Only five towns received better marks than Aylesbury, in a new study compiled by Bower Collective, a sustainable-living business.
The study compared how much household waste residents created per person, as well as places recycling rates and fly-tipping rates per capita.
Aylesbury generates 339 kg of household waste per person per year, this figure was 16% below the English average.
Aylesbury has the 12th highest recycling rates, better than 89% of towns and cities in the study.
Aylesbury has seen a 33% decrease in fly-tipping between 2014-15 and 2019-20, a 4% increase in recycling rate in the same period, and a 1% decrease in household waste produced.
Finishing in first was Stroud in Gloucestershire, Colchester was second and Dover in Kent came third.
Nottingham ranks as the most wasteful city in England, followed by South Shields, which was the most wasteful town, Sunderland came third.
The study also reveals the winner for each factor. Halifax has the highest recycling rates, ahead of Stroud and Swindon. Finally, Chelmsford residents have the lowest fly-tipping rates per capita
in the UK, ahead of Cheltenham and Stratford upon Avon. Northampton residents create the least household waste. in the UK, ahead of Colchester and Exeter, with each person generating 107 kg of household waste per year, which is 73% less than the English average.
Comparing the most recent data to 2014-2015, the research also reveals how habits have changed since 2014-2015. London has seen the biggest reduction in generated household waste, with a huge 42% reduction. Other towns showing marked progress are Eastbourne and Portsmouth, who also saw big reductions in household waste.
When it comes to those increasing their recycling efforts the most, Bournemouth has seen a 28% increase and Cambridge saw a 21% increase, which are both far above the third next improved town of Rotherham with 5%.
However, progress can be bumpy, and some towns and cities have seen negative changes. High Wycombe has seen a 48% increase in generated household waste per capita, and Bradford has seen a 21% fall in its recycling rate (the largest reduction in the study) and Huddersfield has seen an incredible 1659% increase in fly tipping.

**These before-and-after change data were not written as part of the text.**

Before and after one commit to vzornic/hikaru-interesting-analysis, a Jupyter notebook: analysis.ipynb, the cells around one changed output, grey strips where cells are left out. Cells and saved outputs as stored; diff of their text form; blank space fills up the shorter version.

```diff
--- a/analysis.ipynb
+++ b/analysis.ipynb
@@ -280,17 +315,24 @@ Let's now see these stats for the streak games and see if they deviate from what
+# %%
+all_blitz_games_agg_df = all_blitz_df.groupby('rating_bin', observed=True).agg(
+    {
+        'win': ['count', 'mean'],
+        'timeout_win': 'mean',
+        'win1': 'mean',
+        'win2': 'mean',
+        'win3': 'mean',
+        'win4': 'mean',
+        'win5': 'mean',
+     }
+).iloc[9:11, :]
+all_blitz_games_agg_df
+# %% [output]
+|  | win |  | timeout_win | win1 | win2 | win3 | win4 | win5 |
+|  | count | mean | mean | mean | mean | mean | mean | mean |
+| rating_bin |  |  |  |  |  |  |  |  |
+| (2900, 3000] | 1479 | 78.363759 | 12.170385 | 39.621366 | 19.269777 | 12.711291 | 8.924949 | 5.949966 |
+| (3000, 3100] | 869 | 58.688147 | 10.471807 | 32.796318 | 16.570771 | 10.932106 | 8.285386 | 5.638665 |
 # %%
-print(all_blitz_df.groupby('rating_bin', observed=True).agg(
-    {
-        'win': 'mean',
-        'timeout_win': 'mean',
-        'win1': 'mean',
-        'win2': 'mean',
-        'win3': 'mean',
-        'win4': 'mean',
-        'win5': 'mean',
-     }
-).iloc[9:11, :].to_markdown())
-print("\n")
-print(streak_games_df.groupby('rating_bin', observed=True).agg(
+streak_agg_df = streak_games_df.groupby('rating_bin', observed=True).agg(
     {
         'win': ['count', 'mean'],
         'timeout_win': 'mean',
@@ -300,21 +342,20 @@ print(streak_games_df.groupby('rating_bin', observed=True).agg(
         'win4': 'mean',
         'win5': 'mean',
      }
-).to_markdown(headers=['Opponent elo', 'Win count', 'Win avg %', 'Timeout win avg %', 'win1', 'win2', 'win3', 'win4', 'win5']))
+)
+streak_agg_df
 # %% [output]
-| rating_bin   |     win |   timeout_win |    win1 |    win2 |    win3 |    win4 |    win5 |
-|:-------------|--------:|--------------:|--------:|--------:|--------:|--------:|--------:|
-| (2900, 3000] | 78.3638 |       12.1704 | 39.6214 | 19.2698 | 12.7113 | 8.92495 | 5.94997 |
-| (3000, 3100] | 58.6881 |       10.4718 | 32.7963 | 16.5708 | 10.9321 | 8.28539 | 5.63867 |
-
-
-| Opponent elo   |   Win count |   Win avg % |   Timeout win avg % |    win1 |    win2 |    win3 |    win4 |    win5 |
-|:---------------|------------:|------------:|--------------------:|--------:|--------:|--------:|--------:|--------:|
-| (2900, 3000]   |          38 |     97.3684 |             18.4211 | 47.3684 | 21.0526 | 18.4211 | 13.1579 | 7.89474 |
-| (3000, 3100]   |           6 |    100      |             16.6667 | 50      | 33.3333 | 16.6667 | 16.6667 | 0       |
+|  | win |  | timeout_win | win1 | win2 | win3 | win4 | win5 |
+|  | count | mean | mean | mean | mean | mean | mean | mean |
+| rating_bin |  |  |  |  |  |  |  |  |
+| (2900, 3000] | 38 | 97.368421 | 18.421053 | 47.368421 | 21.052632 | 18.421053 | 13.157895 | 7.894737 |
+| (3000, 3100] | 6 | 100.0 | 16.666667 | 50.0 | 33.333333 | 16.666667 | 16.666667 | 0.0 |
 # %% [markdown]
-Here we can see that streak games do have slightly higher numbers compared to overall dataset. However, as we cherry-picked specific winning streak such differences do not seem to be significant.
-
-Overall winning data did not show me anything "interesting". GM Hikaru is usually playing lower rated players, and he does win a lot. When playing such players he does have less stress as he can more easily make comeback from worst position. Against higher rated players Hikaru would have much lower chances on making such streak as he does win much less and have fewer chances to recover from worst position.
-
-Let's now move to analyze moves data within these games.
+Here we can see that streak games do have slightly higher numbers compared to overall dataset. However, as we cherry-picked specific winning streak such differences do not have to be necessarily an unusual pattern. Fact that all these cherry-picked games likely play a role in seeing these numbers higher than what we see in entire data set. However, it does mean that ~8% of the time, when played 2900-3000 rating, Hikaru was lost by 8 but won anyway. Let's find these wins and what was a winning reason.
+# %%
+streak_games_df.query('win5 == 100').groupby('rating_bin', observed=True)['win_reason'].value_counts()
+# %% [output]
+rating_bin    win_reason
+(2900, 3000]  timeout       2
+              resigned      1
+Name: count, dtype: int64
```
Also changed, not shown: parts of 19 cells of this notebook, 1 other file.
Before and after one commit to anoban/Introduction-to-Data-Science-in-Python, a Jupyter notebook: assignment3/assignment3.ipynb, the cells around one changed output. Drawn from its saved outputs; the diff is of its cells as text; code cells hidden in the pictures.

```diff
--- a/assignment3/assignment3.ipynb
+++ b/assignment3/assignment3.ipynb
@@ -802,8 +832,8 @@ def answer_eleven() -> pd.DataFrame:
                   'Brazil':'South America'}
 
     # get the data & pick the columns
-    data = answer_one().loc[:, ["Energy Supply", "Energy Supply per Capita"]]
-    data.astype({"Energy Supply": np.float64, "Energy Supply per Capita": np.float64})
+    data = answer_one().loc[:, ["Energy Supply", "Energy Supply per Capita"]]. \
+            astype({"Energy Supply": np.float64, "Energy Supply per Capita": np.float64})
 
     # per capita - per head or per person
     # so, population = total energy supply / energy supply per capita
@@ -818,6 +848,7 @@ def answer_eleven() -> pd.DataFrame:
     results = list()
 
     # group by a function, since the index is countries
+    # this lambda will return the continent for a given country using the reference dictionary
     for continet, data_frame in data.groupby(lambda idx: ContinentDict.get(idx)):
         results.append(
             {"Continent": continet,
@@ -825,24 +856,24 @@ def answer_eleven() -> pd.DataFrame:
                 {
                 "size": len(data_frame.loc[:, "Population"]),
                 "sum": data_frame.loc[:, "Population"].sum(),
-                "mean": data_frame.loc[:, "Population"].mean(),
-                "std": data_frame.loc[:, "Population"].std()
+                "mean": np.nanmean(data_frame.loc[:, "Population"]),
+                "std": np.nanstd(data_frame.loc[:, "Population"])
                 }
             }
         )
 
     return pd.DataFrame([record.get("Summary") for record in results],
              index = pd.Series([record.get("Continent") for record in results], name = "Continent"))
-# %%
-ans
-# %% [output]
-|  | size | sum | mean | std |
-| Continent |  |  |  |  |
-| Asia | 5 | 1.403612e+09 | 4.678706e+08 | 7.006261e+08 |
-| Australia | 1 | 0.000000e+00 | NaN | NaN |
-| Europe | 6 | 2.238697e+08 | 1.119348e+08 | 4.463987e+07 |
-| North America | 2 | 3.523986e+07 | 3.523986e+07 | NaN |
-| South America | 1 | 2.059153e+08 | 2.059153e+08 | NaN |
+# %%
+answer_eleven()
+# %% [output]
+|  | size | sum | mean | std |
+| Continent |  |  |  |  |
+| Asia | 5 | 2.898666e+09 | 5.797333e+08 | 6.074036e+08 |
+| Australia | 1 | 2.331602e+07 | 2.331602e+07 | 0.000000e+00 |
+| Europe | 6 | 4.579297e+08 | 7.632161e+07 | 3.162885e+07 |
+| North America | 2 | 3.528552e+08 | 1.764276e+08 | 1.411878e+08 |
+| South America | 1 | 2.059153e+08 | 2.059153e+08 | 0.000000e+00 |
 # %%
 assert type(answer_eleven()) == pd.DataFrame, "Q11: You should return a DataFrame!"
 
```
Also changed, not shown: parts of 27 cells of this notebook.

In fact, only 15 of the 112 towns and cities in the study saw a reduction in household waste over the five years. A survey hosted by Bower Collective found that 98% of respondents said that they would make using less single-use-plastic one of their resolutions for 2022 and one in three admitted that their recycling habits ‘could be better’.